I agree but it is difficult. We all know that we are right and yet it is not about us! We started out as one church but when were there not divisions? Certainly Saints Peter and Paul knew of divisions. Were we to follow the Law, stay kosher, and follow all the old commandments? Were the Gentiles, the Greeks free of the Law and yet open to salvation? Certainly the Church Fathers knew divisions, otherwise why all of the Ecumenical Councils? Certainly the Bishops and Metropolitans knew division, the Bishop of Rome was first among equals and yet the councils met everywhere except Rome.
Disunity has resulted in so much loss. The churches of the East and of Northern Africa are diminished in size but not in contribution to the Body. Yet where is our support and appreciation of these churches. We (many Christian denominations) send missionaries to the lands of the Eastern Churches to make them like us, Western. Why are we not helping them survive as a testament to their heritage and contribution to all of us?
If there were not divisions than why so many Romes? First Rome than Constantinople the Second Rome, then Kiev and then Moscow the New Romes. Schisms, Reformation, Inquisitions, Holy Wars, all in the name of one God, one Church. Yes, let’s pray for Christian Unity!
The Week of Prayer for Christian Unity is the result of the ecumenical movement. It is an attempt to heal the divisions within the Church. We are to reflect on: "one Lord, one faith, one baptism." We are to reflect on: “when two or three are gathered in my name, I am there among them” (Mt 18:20) In the United States this year the Society of Atonement marks one hundred years of praying for Christian Unity.

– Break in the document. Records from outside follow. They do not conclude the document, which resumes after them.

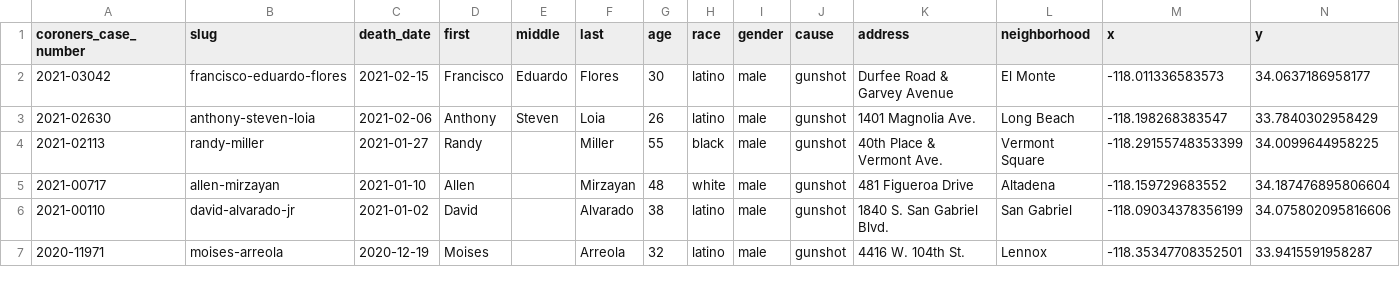
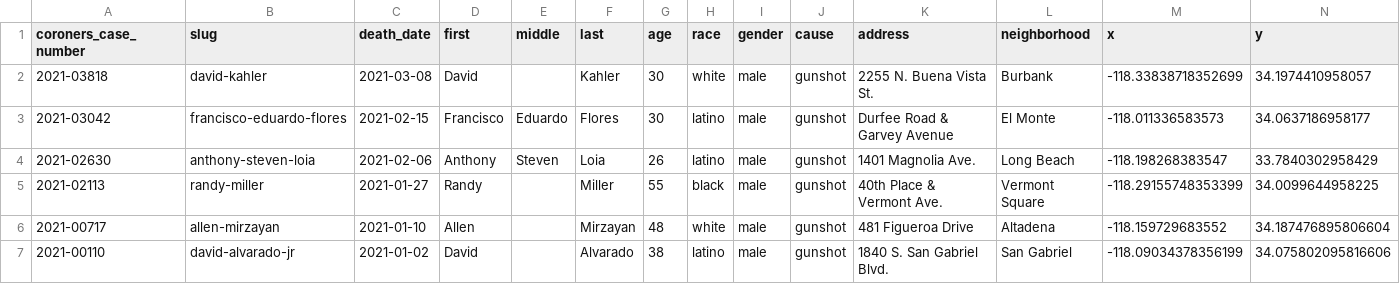
Before and after one commit to datadesk/los-angeles-police-killings-data, a CSV file: los-angeles-police-killings.csv, drawn as a sheet; only a part is shown; the shorter side is filled out with more unchanged rows; the diff names each change by its address in the sheet, - before the commit and + after, or states it on an @@ line.

```diff
--- a/los-angeles-police-killings.csv
+++ b/los-angeles-police-killings.csv
+row 2: 2021-03818 | david-kahler | 2021-03-08 | David |  | Kahler | 30 | white | male | gunshot | 2255 N. Buena Vista St. | Burbank | -118.33838718352699 | 34.1974410958057
```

In 1894 Cardinal Mercier wrote the “Testament of Mercier”. This is the foundation of Unity Week. The Cardinal stated,
In order to unite with one another, we must love one another;
in order to love one another, we must know one another;

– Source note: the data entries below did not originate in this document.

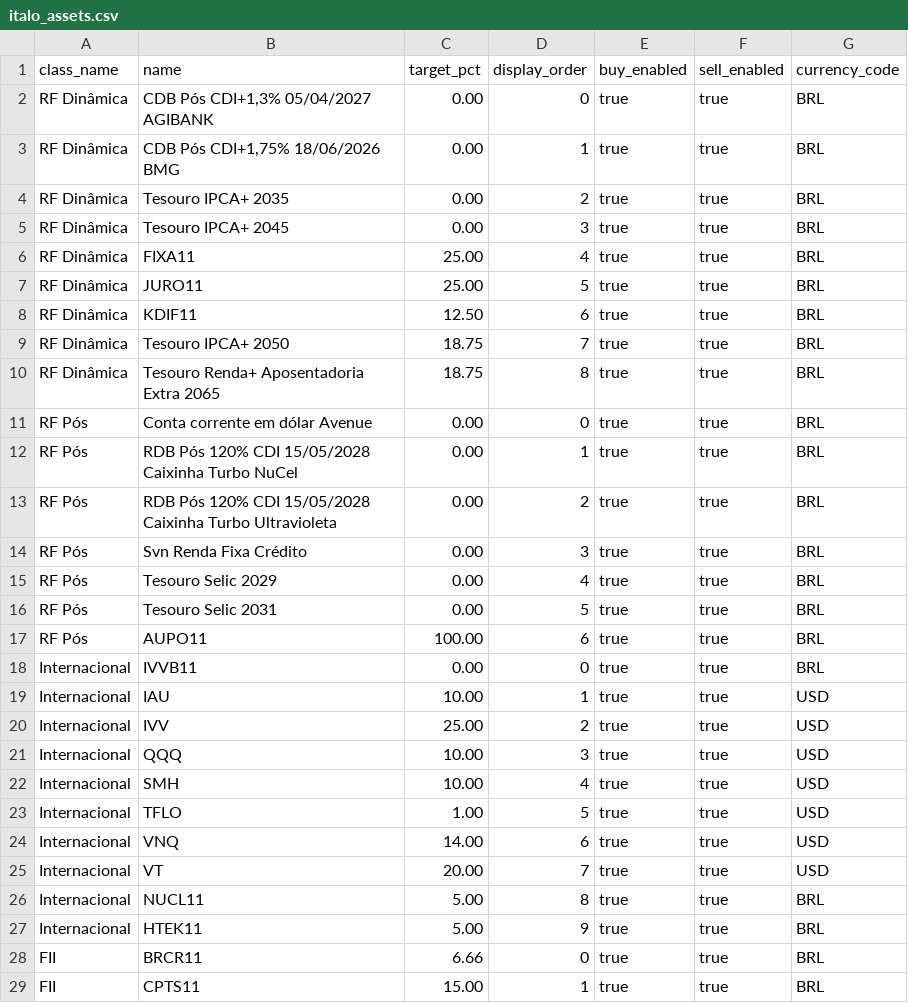
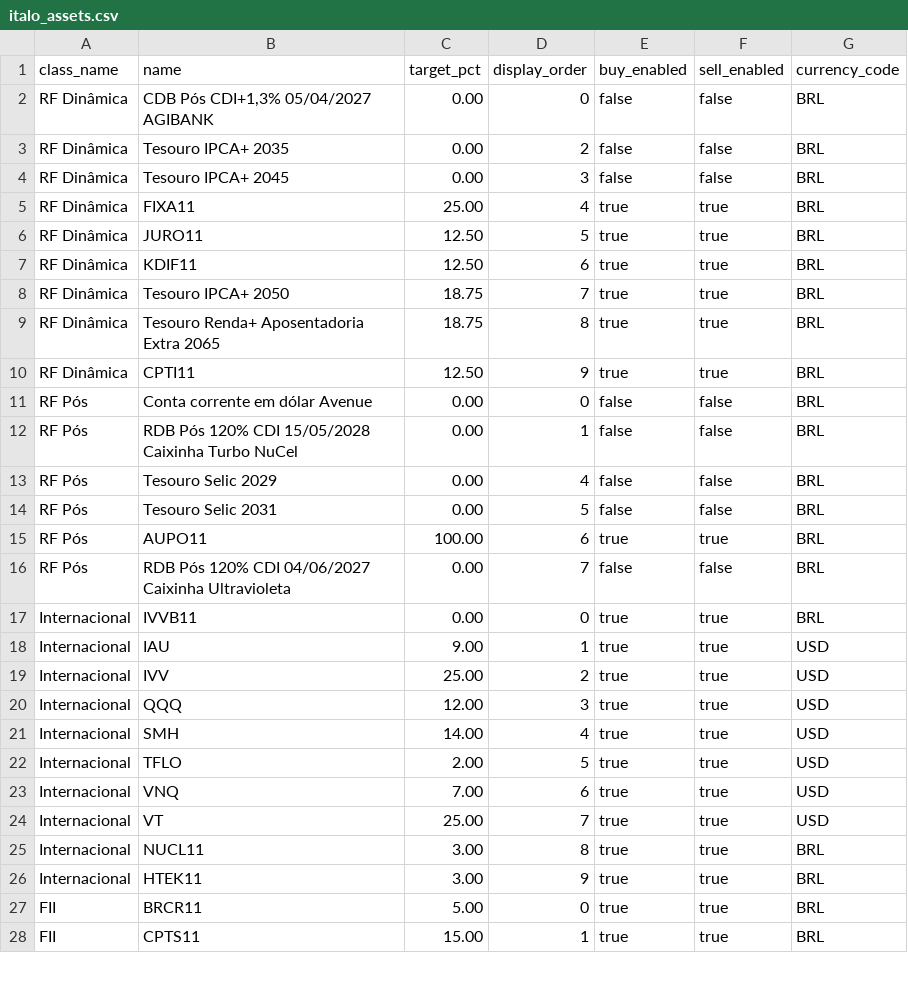
Before and after one commit to italocegatta/omaha, a CSV file: data/seed/italo_assets.csv, drawn as a sheet; only a part is shown; the diff covers the shown part only.

```diff
--- a/data/seed/italo_assets.csv
+++ b/data/seed/italo_assets.csv
@@ -1,8 +1,7 @@
 class_name,name,target_pct,display_order,buy_enabled,sell_enabled,currency_code
-RF Dinâmica,"CDB Pós  CDI+1,3% 05/04/2027 AGIBANK",0.00,0,true,true,BRL
-RF Dinâmica,"CDB Pós  CDI+1,75% 18/06/2026 BMG",0.00,1,true,true,BRL
-RF Dinâmica,Tesouro IPCA+ 2035,0.00,2,true,true,BRL
-RF Dinâmica,Tesouro IPCA+ 2045,0.00,3,true,true,BRL
+RF Dinâmica,"CDB Pós  CDI+1,3% 05/04/2027 AGIBANK",0.00,0,false,false,BRL
+RF Dinâmica,Tesouro IPCA+ 2035,0.00,2,false,false,BRL
+RF Dinâmica,Tesouro IPCA+ 2045,0.00,3,false,false,BRL
 RF Dinâmica,FIXA11,25.00,4,true,true,BRL
-RF Dinâmica,JURO11,25.00,5,true,true,BRL
+RF Dinâmica,JURO11,12.50,5,true,true,BRL
 RF Dinâmica,KDIF11,12.50,6,true,true,BRL
@@ -10,20 +9,20 @@ RF Dinâmica,Tesouro IPCA+ 2050,18.75,7,true,true,BRL
 RF Dinâmica,Tesouro Renda+ Aposentadoria Extra 2065,18.75,8,true,true,BRL
-RF Pós,Conta corrente em dólar Avenue,0.00,0,true,true,BRL
-RF Pós,RDB Pós 120% CDI 15/05/2028 Caixinha Turbo NuCel,0.00,1,true,true,BRL
-RF Pós,RDB Pós 120% CDI 15/05/2028 Caixinha Turbo Ultravioleta,0.00,2,true,true,BRL
-RF Pós,Svn Renda Fixa Crédito,0.00,3,true,true,BRL
-RF Pós,Tesouro Selic 2029,0.00,4,true,true,BRL
-RF Pós,Tesouro Selic 2031,0.00,5,true,true,BRL
+RF Dinâmica,CPTI11,12.50,9,true,true,BRL
+RF Pós,Conta corrente em dólar Avenue,0.00,0,false,false,BRL
+RF Pós,RDB Pós 120% CDI 15/05/2028 Caixinha Turbo NuCel,0.00,1,false,false,BRL
+RF Pós,Tesouro Selic 2029,0.00,4,false,false,BRL
+RF Pós,Tesouro Selic 2031,0.00,5,false,false,BRL
 RF Pós,AUPO11,100.00,6,true,true,BRL
+RF Pós,RDB Pós 120% CDI 04/06/2027 Caixinha Ultravioleta,0.00,7,false,false,BRL
 Internacional,IVVB11,0.00,0,true,true,BRL
-Internacional,IAU,10.00,1,true,true,USD
+Internacional,IAU,9.00,1,true,true,USD
 Internacional,IVV,25.00,2,true,true,USD
-Internacional,QQQ,10.00,3,true,true,USD
-Internacional,SMH,10.00,4,true,true,USD
-Internacional,TFLO,1.00,5,true,true,USD
-Internacional,VNQ,14.00,6,true,true,USD
-Internacional,VT,20.00,7,true,true,USD
-Internacional,NUCL11,5.00,8,true,true,BRL
-Internacional,HTEK11,5.00,9,true,true,BRL
-FII,BRCR11,6.66,0,true,true,BRL
+Internacional,QQQ,12.00,3,true,true,USD
+Internacional,SMH,14.00,4,true,true,USD
+Internacional,TFLO,2.00,5,true,true,USD
+Internacional,VNQ,7.00,6,true,true,USD
+Internacional,VT,25.00,7,true,true,USD
+Internacional,NUCL11,3.00,8,true,true,BRL
+Internacional,HTEK11,3.00,9,true,true,BRL
+FII,BRCR11,5.00,0,true,true,BRL
 FII,CPTS11,15.00,1,true,true,BRL
```
Also changed, not shown: 1 added row, 1 removed row and 5 edited cells elsewhere in this file, data/seed/italo_positions.csv, 1 other file.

in order to know one another, we must go and meet one another.
You can tell when unity is present by its gifts. The Council of Churches in Sudan consists of the Catholic Church, Anglican Church, Episcopalian Church, African Pentecostal Church, African Inland Church, and the African Interior Church. They have been instrumental in negotiating a peace settlement that has ended a 21 year civil war, the longest war in African history.
The Roman Catholic Church and various Orthodox leaders have cautiously but continually been exploring points of unity. Lutherans, Anglicans and Catholics continue this important dialogue. Peace Churches find ways to work with one another to achieve peace while not minimizing their important theological differences.

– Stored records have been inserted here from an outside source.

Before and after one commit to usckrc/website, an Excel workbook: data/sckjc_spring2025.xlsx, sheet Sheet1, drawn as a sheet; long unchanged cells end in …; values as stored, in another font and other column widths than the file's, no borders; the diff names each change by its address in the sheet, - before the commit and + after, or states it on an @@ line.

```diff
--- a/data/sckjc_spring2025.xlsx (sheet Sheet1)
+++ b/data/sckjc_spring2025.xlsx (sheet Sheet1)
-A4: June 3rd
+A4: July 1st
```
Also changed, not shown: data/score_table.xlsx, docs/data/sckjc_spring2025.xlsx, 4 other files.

All over the world one can find examples of denominations sharing resources and personel in an attempt to feed the poor, heal the sick and advocate for justice. Still, the divisions are real and they interfere with these good works.
So, again, let us pray for Christian Unity.